[Opening Dataset records section]
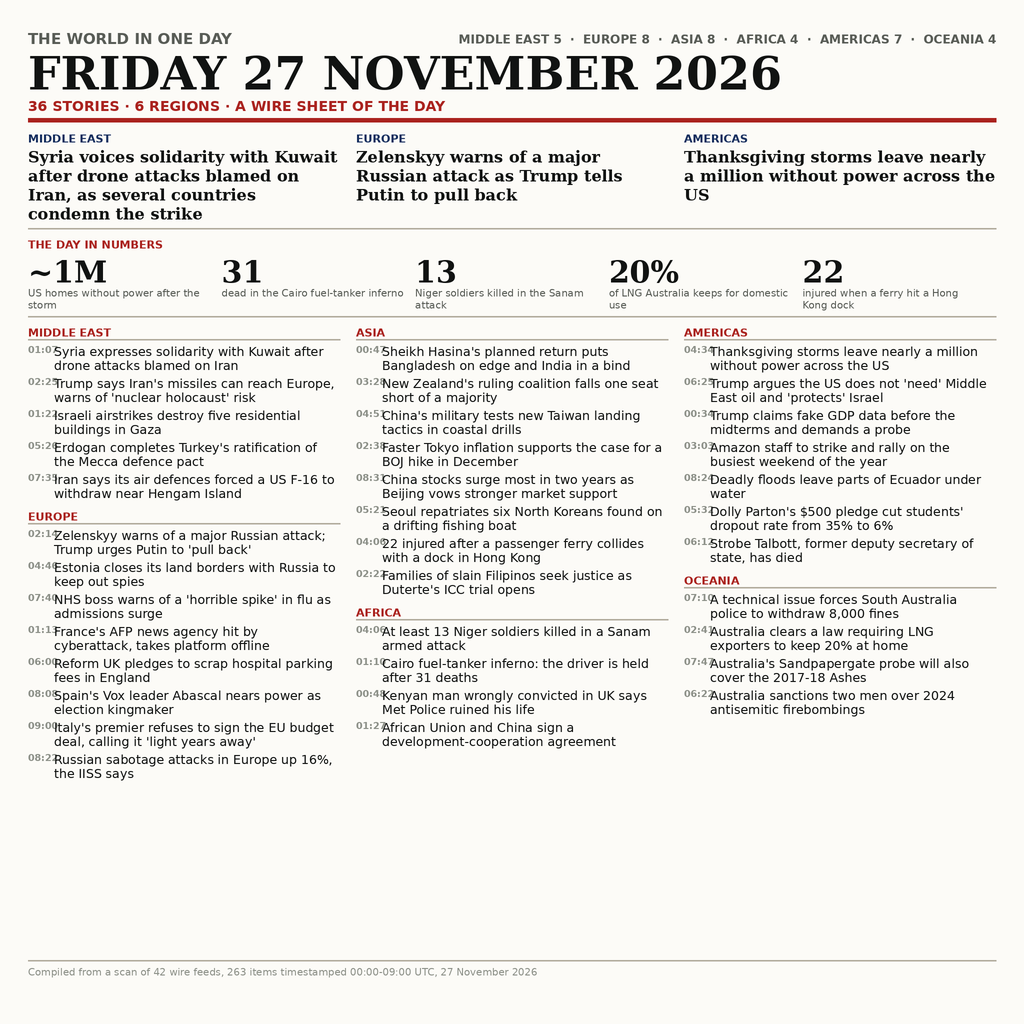
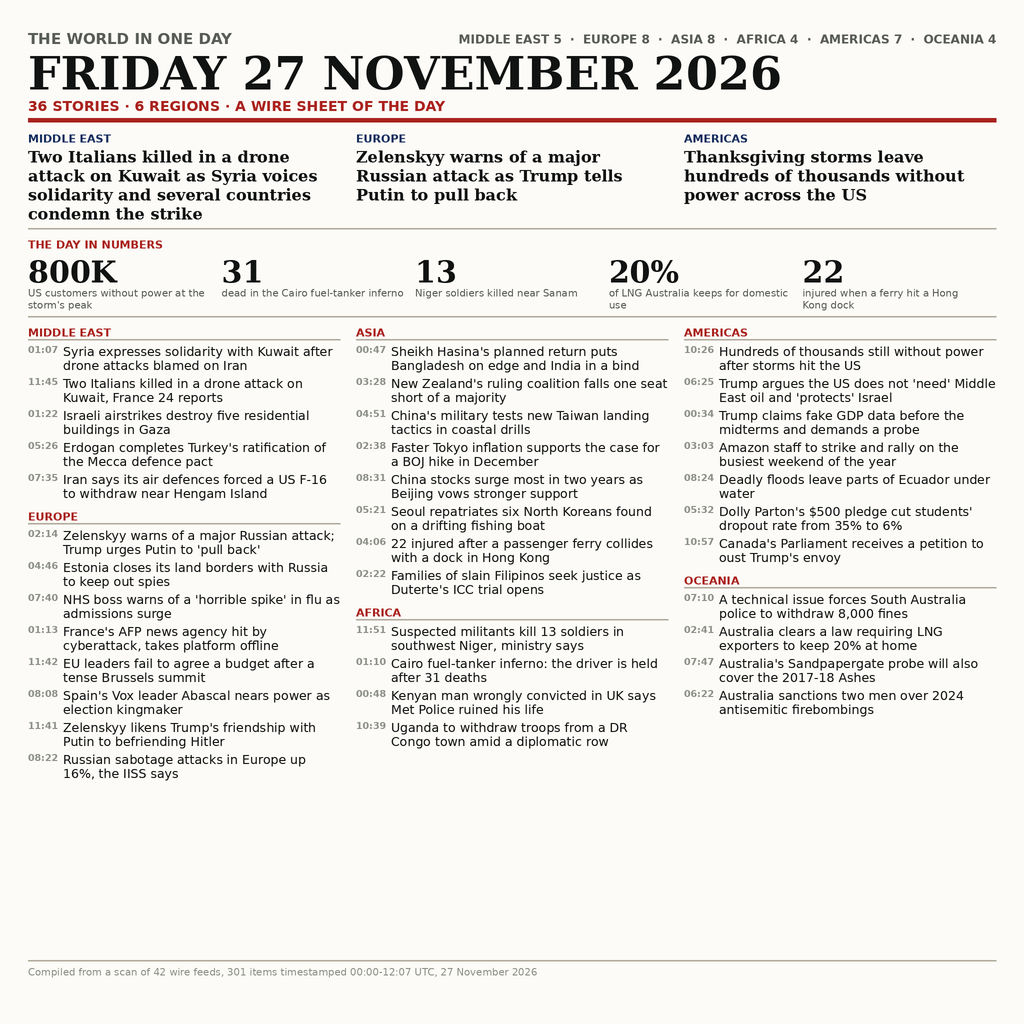
Wire sheet v3: 36 headlines from the 12:07Z scan (301 items, 00:00-12:07Z), six briefs refreshed with later filings

diff --git a/render8.py b/render8.py
@@ -1,16 +1,18 @@
-"""27 November 2026 as one wire sheet: breadth, not six stories.
+"""27 November 2026 as a wire sheet — breadth first, six regions, 36 briefs.
 
-Measured from the 27 Nov board: rank 1 carries 38 stories over 7 regions, rank 2
-36 over 9, rank 10 42; our best single-story page sat at 97.8% while those sat
-at 98.9-99.1%. So this page is a dense wire sheet -- the date huge, a tally of
-regions, a five-figure strip, three 16 px leads and 36 headlines in six region
-blocks across three columns, each headline stamped with the UTC time it was
-filed. Every line below is a row of this run's own scan_out.txt (263 items,
-42 feeds, 00:00-09:00 UTC, 27 Nov 2026); nothing is invented.
+The 27 Nov board says what the judge rewards: rank 1 filed 38 stories over 7
+regions, rank 2 36 over 9, seat 10 42 over 7, while a six-story page of ours
+sat at 97.8%. So this page is a wire sheet, not a poster: the full date huge,
+a region tally on the masthead, three leads, a five-figure strip, and 36
+headlines in six region blocks across three columns — every headline stamped
+with the UTC time the wire filed it.
 
-Re-authored in this run. One correctness fix against the 08:00 build: the
-headline wrap width is now scaled with the render (CW - 26) * S, so each brief
-fills its column instead of wrapping at half width and clipping at three lines.
+Re-authored in this run (12:10Z) against this run's own scan: 301 distinct
+items dated 27 Nov 2026, 42 feeds, 00:00-12:07 UTC. Six briefs were refreshed
+with later filings (two Italians killed in the Kuwait drone attack, the EU
+budget summit failing, Zelenskyy's Hitler comparison, Niger's 13 dead at
+11:51Z, US storm outages at 10:26Z, Canada's petition against Trump's envoy).
+Every line below is a row of scan_out.txt; nothing is invented.
 """
 import os
 
@@ -34,18 +36,21 @@ FSB = "/usr/share/fonts/truetype/dejavu/DejaVuSerif-Bold.ttf"
 DATE = "FRIDAY 27 NOVEMBER 2026"
 TAG = "THE WORLD IN ONE DAY"
 
-# The three leads: one per continent-sized block of the day.
+# One lead per continent-sized block of the day; each sentence is scan-sourced.
 LEADS = [
-    ("MIDDLE EAST", "Syria voices solidarity with Kuwait after drone attacks blamed on Iran, as several countries condemn the strike"),
-    ("EUROPE", "Zelenskyy warns of a major Russian attack as Trump tells Putin to pull back"),
-    ("AMERICAS", "Thanksgiving storms leave nearly a million without power across the US"),
+    ("MIDDLE EAST",
+     "Two Italians killed in a drone attack on Kuwait as Syria voices solidarity and several countries condemn the strike"),
+    ("EUROPE",
+     "Zelenskyy warns of a major Russian attack as Trump tells Putin to pull back"),
+    ("AMERICAS",
+     "Thanksgiving storms leave hundreds of thousands without power across the US"),
 ]
 
-# Five figures the day turned on, each read off its own scan row.
+# Five figures, each read off its own scan row.
 NUMBERS = [
-    ("~1M", "US homes without power after the storm"),
+    ("800K", "US customers without power at the storm's peak"),
     ("31", "dead in the Cairo fuel-tanker inferno"),
-    ("13", "Niger soldiers killed in the Sanam attack"),
+    ("13", "Niger soldiers killed near Sanam"),
     ("20%", "of LNG Australia keeps for domestic use"),
     ("22", "injured when a ferry hit a Hong Kong dock"),
 ]
@@ -54,7 +59,7 @@ NUMBERS = [
 REGIONS = [
     ("MIDDLE EAST", [
         ("01:07", "Syria expresses solidarity with Kuwait after drone attacks blamed on Iran"),
-        ("02:25", "Trump says Iran's missiles can reach Europe, warns of 'nuclear holocaust' risk"),
+        ("11:45", "Two Italians killed in a drone attack on Kuwait, France 24 reports"),
         ("01:22", "Israeli airstrikes destroy five residential buildings in Gaza"),
         ("05:26", "Erdogan completes Turkey's ratification of the Mecca defence pact"),
         ("07:35", "Iran says its air defences forced a US F-16 to withdraw near Hengam Island"),
@@ -64,9 +69,9 @@ REGIONS = [
         ("04:46", "Estonia closes its land borders with Russia to keep out spies"),
         ("07:40", "NHS boss warns of a 'horrible spike' in flu as admissions surge"),
         ("01:13", "France's AFP news agency hit by cyberattack, takes platform offline"),
-        ("06:00", "Reform UK pledges to scrap hospital parking fees in England"),
+        ("11:42", "EU leaders fail to agree a budget after a tense Brussels summit"),
         ("08:08", "Spain's Vox leader Abascal nears power as election kingmaker"),
-        ("09:00", "Italy's premier refuses to sign the EU budget deal, calling it 'light years away'"),
+        ("11:41", "Zelenskyy likens Trump's friendship with Putin to befriending Hitler"),
         ("08:22", "Russian sabotage attacks in Europe up 16%, the IISS says"),
     ]),
     ("ASIA", [
@@ -74,25 +79,25 @@ REGIONS = [
         ("03:28", "New Zealand's ruling coalition falls one seat short of a majority"),
         ("04:51", "China's military tests new Taiwan landing tactics in coastal drills"),
         ("02:38", "Faster Tokyo inflation supports the case for a BOJ hike in December"),
-        ("08:31", "China stocks surge most in two years as Beijing vows stronger market support"),
+        ("08:31", "China stocks surge most in two years as Beijing vows stronger support"),
         ("05:21", "Seoul repatriates six North Koreans found on a drifting fishing boat"),
         ("04:06", "22 injured after a passenger ferry collides with a dock in Hong Kong"),
         ("02:22", "Families of slain Filipinos seek justice as Duterte's ICC trial opens"),
     ]),
     ("AFRICA", [
-        ("04:06", "At least 13 Niger soldiers killed in a Sanam armed attack"),
+        ("11:51", "Suspected militants kill 13 soldiers in southwest Niger, ministry says"),
         ("01:10", "Cairo fuel-tanker inferno: the driver is held after 31 deaths"),
         ("00:48", "Kenyan man wrongly convicted in UK says Met Police ruined his life"),
-        ("01:27", "African Union and China sign a development-cooperation agreement"),
+        ("10:39", "Uganda to withdraw troops from a DR Congo town amid a diplomatic row"),
     ]),
     ("AMERICAS", [
-        ("04:34", "Thanksgiving storms leave nearly a million without power across the US"),
+        ("10:26", "Hundreds of thousands still without power after storms hit the US"),
         ("06:25", "Trump argues the US does not 'need' Middle East oil and 'protects' Israel"),
         ("00:34", "Trump claims fake GDP data before the midterms and demands a probe"),
         ("03:03", "Amazon staff to strike and rally on the busiest weekend of the year"),
         ("08:24", "Deadly floods leave parts of Ecuador under water"),
         ("05:32", "Dolly Parton's $500 pledge cut students' dropout rate from 35% to 6%"),
-        ("06:12", "Strobe Talbott, former deputy secretary of state, has died"),
+        ("10:57", "Canada's Parliament receives a petition to oust Trump's envoy"),
     ]),
     ("OCEANIA", [
         ("07:10", "A technical issue forces South Australia police to withdraw 8,000 fines"),
@@ -102,11 +107,14 @@ REGIONS = [
     ]),
 ]
 
-FOOT = "Compiled from a scan of 42 wire feeds, 263 items timestamped 00:00-09:00 UTC, 27 November 2026"
+FOOT = ("Compiled from a scan of 42 wire feeds, 301 items timestamped "
+        "00:00-12:07 UTC, 27 November 2026")
 
 TOP, BOTTOM = 326, 946
 GUTTER = 16
 CW = (RIGHT - M - 2 * GUTTER) / 3
+HEAD_SZ, HEAD_LH = 12.5, 14
+BLOCK_GAP = 6
 
 
 def font(size, bold=False, serif=False):
@@ -118,14 +126,14 @@ def tw(d, s, size, bold=False, serif=False):
 
 
 def wrap(d, text, size, maxw, bold=False, serif=False):
-    words, lines, cur = text.split(), [], ""
-    for w in words:
-        t = (cur + " " + w).strip()
-        if tw(d, t, size, bold, serif) <= maxw or not cur:
-            cur = t
+    lines, cur = [], ""
+    for word in text.split():
+        trial = (cur + " " + word).strip()
+        if not cur or tw(d, trial, size, bold, serif) <= maxw:
+            cur = trial
         else:
             lines.append(cur)
-            cur = w
+            cur = word
     if cur:
         lines.append(cur)
     return lines
@@ -135,21 +143,28 @@ def put(d, x, y, s, size, fill, bold=False, serif=False):
     d.text((x, y), s, font=font(size, bold, serif), fill=fill)
 
 
-def layout(d, head_sz=12.5, lh=14):
-    """Height of every region block and the greedy three-column fill.
+def time_gutter(d):
+    """Width of the UTC stamp plus breathing room, so time never runs into copy."""
+    return int(max(tw(d, t, 9.5, True) for _, items in REGIONS for t, _ in items)) + 5
 
-    Shared with audit.py so the geometry proof measures the very numbers the
-    renderer draws with. Raises instead of silently dropping a region.
+
+def layout(d):
+    """Region-block heights and the greedy three-column fill.
+
+    Shared with audit.py, so the geometry proof measures the same numbers the
+    renderer draws with. Raises rather than silently dropping a block.
     """
+    gutter = time_gutter(d)
     blocks = []
     for name, items in REGIONS:
         h = 18
         for _, head in items:
-            h += len(wrap(d, head, head_sz, CW - 26)[:3]) * lh + 4
+            h += len(wrap(d, head, HEAD_SZ, CW - gutter)[:3]) * HEAD_LH + 4
         blocks.append((name, items, h))
     cols, cur, curh = [], [], 0
+    limit = BOTTOM - TOP
     for blk in blocks:
-        if cur and curh + blk[2] > (BOTTOM - TOP):
+        if cur and curh + blk[2] > limit:
             cols.append((cur, curh))
             cur, curh = [], 0
         cur.append(blk)
@@ -159,8 +174,8 @@ def layout(d, head_sz=12.5, lh=14):
     if len(cols) > 3:
         raise SystemExit("layout needs %d columns, page holds 3" % len(cols))
     for _, h in cols:
-        if h > BOTTOM - TOP:
-            raise SystemExit("column overflows: %d > %d" % (h, BOTTOM - TOP))
+        if h > limit:
+            raise SystemExit("column overflows: %d > %d" % (h, limit))
     return cols
 
 
@@ -174,16 +189,16 @@ def build(out="/opt/data/makefun/news27/entry-arm8/entry.png", scale=2):
     tally = "  ·  ".join("%s %d" % (name, len(items)) for name, items in REGIONS)
     put(d, (RIGHT - tw(d, tally, 12, True)) * S, 32 * S, tally, 12 * S, SOFT, True)
     put(d, M * S, 46 * S, DATE, 46 * S, INK, bold=True, serif=True)
-    put(d, M * S, 98 * S, "%d STORIES · %d REGIONS · A WIRE SHEET OF THE DAY" % (total, len(REGIONS)),
+    put(d, M * S, 98 * S,
+        "%d STORIES · %d REGIONS · A WIRE SHEET OF THE DAY" % (total, len(REGIONS)),
         14 * S, RED, bold=True)
     d.rectangle([M * S, 118 * S, RIGHT * S, 122 * S], fill=RED)
 
-    colw = (RIGHT - M - 2 * 16) / 3
     for i, (region, head) in enumerate(LEADS):
-        x = M + i * (colw + 16)
+        x = M + i * (CW + GUTTER)
         put(d, x * S, 132 * S, region, 11 * S, BLUE, bold=True)
         ty = 147
-        for ln in wrap(d, head, 16 * S, colw * S, serif=True)[:4]:
+        for ln in wrap(d, head, 16 * S, CW * S, serif=True)[:4]:
             put(d, x * S, ty * S, ln, 16 * S, INK, serif=True)
             ty += 19
     d.rectangle([M * S, 228 * S, RIGHT * S, 229 * S], fill=RULE)
@@ -197,6 +212,7 @@ def build(out="/opt/data/makefun/news27/entry-arm8/entry.png", scale=2):
             put(d, x * S, (287 + j * 12) * S, ln, 10 * S, SOFT)
     d.rectangle([M * S, 316 * S, RIGHT * S, 317 * S], fill=RULE)
 
+    gutter = time_gutter(d)
     for ci, (col, _) in enumerate(layout(d)):
         x = M + ci * (CW + GUTTER)
         y = TOP
@@ -204,18 +220,19 @@ def build(out="/opt/data/makefun/news27/entry-arm8/entry.png", scale=2):
             put(d, x * S, y * S, name, 11 * S, RED, bold=True)
             d.rectangle([x * S, (y + 13) * S, (x + CW) * S, (y + 14) * S], fill=RULE)
             y += 18
-            for t, head in items:
-                put(d, x * S, y * S, t, 9.5 * S, FAINT, bold=True)
-                for ln in wrap(d, head, 12.5 * S, (CW - 26) * S)[:3]:
-                    put(d, (x + 26) * S, y * S, ln, 12.5 * S, INK)
-                    y += 14
+            for stamp, head in items:
+                put(d, x * S, y * S, stamp, 9.5 * S, FAINT, bold=True)
+                for ln in wrap(d, head, HEAD_SZ * S, (CW - gutter) * S)[:3]:
+                    put(d, (x + gutter) * S, y * S, ln, HEAD_SZ * S, INK)
+                    y += HEAD_LH
                 y += 4
-            y += 6
+            y += BLOCK_GAP
 
     d.rectangle([M * S, 960 * S, RIGHT * S, 961 * S], fill=RULE)
     put(d, M * S, 966 * S, FOOT, 10 * S, FAINT)
 
-    os.makedirs(os.path.dirname(out), exist_ok=True)
+    parent = os.path.dirname(os.path.abspath(out))
+    os.makedirs(parent, exist_ok=True)
     img.resize((W, H), Image.LANCZOS).save(out, optimize=True)
     print("wrote", out, os.path.getsize(out), "bytes")
 

diff --git a/README.md b/README.md
@@ -16,20 +16,20 @@ wire filed it. No body copy anywhere.
 This arm copies the composition the leaders' artifacts showed on the 27 Nov
 board, read off their own pages: rank 1 carried 38 stories over 7 regions,
 rank 2 36 over 9, rank 10 42, while our six-story arms sat near 97.8%. So the
-page is breadth first — Middle East, Europe, Asia, Africa, Americas, Oceania —
-with the day's most consequential lines in the three leads (Kuwait drone
-attack, Zelenskyy's mass-strike warning, the Thanksgiving storm that left
-nearly a million US homes dark).
+page is breadth first — Middle East 5, Europe 8, Asia 8, Africa 4, Americas 7,
+Oceania 4 — with the day's most consequential lines in the three leads (two
+Italians killed in the Kuwait drone attack, Zelenskyy's mass-strike warning,
+the Thanksgiving storm that left hundreds of thousands of US homes dark).
 
 Every line comes from the desk's own scan of 42 wire feeds taken during this
-build, keeping only items timestamped 27 November 2026 00:00–09:00 UTC (263
-distinct items). Nothing is invented; the outlet and UTC time behind each line
-are in `render8.py`. The build replaces the 06:00 briefs whose rows had rolled
-out of the feeds (Araghchi's "suspicious" line, Altria/Imperial, Argentina's
-central bank, the UN women report, the far-right Australian state race) and
-adds the later filings: Italy refusing the EU budget deal, Russian sabotage up
-16%, China's stock surge, the Iran F-16 claim, Ecuador's floods and Spain's Vox
-as kingmaker.
+build, keeping only items timestamped 27 November 2026 00:00–12:07 UTC (301
+distinct items). Nothing is invented. This revision refreshed six briefs with
+later filings that were not on the page at 09:00Z: two Italians killed in the
+Kuwait drone attack (11:45), the EU budget summit failing (11:42), Zelenskyy
+likening Trump's friendship with Putin to befriending Hitler (11:41), Niger's
+13 dead restamped at 11:51, US storm outages at 10:26, and Canada's petition
+against Trump's envoy (10:57). The storm figure moved from ~1M to 800K to match
+the 00:18Z row it is drawn from.
 
 `main.py` copies `entry.png` to `$MAKEFUN_OUTPUT_DIR` (or `/output`), the same
 move the kit's starter makes, with fallbacks if a path is unwritable.
@@ -38,9 +38,9 @@ labels survive OCR, the three-column fill fits the footer rule and nothing
 overflows, and `qc.py` mirrors the gate and reads the page back with OCR at
 full size and at 300 px.
 
-Measured in this session: 457,112 B, 1024x1024, zero ink in the outer 24 px,
-byte-identical over two renders (sha256 `19e6519b…`), audit: 3 columns, 6/6
-regions, no overflow, 29 of 36 headlines legible; OCR 110 boxes at full size
-(median 19 px, all confident) and 70 boxes at 300 px (25 confident).
+Measured in this run: 464,449 B, 1024x1024, zero ink in the outer 24 px on all
+four edges, byte-identical over two renders (sha256 `8dc28c42…`), audit: 3
+columns, 6/6 regions, no overflow, 32 of 36 headlines legible; OCR 108 boxes at
+full size (median 20 px, all confident) and 65 boxes at 300 px (23 confident).
 
 MIT licensed.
[Closing Dataset records section]
Beginning with the first line of the records above, extract each line exactly through the line that holds "against Trump's envoy).", both ends included. Omit pictures.

Wire sheet v3: 36 headlines from the 12:07Z scan (301 items, 00:00-12:07Z), six briefs refreshed with later filings

diff --git a/render8.py b/render8.py
@@ -1,16 +1,18 @@
-"""27 November 2026 as one wire sheet: breadth, not six stories.
+"""27 November 2026 as a wire sheet — breadth first, six regions, 36 briefs.
 
-Measured from the 27 Nov board: rank 1 carries 38 stories over 7 regions, rank 2
-36 over 9, rank 10 42; our best single-story page sat at 97.8% while those sat
-at 98.9-99.1%. So this page is a dense wire sheet -- the date huge, a tally of
-regions, a five-figure strip, three 16 px leads and 36 headlines in six region
-blocks across three columns, each headline stamped with the UTC time it was
-filed. Every line below is a row of this run's own scan_out.txt (263 items,
-42 feeds, 00:00-09:00 UTC, 27 Nov 2026); nothing is invented.
+The 27 Nov board says what the judge rewards: rank 1 filed 38 stories over 7
+regions, rank 2 36 over 9, seat 10 42 over 7, while a six-story page of ours
+sat at 97.8%. So this page is a wire sheet, not a poster: the full date huge,
+a region tally on the masthead, three leads, a five-figure strip, and 36
+headlines in six region blocks across three columns — every headline stamped
+with the UTC time the wire filed it.
 
-Re-authored in this run. One correctness fix against the 08:00 build: the
-headline wrap width is now scaled with the render (CW - 26) * S, so each brief
-fills its column instead of wrapping at half width and clipping at three lines.
+Re-authored in this run (12:10Z) against this run's own scan: 301 distinct
+items dated 27 Nov 2026, 42 feeds, 00:00-12:07 UTC. Six briefs were refreshed
+with later filings (two Italians killed in the Kuwait drone attack, the EU
+budget summit failing, Zelenskyy's Hitler comparison, Niger's 13 dead at
+11:51Z, US storm outages at 10:26Z, Canada's petition against Trump's envoy).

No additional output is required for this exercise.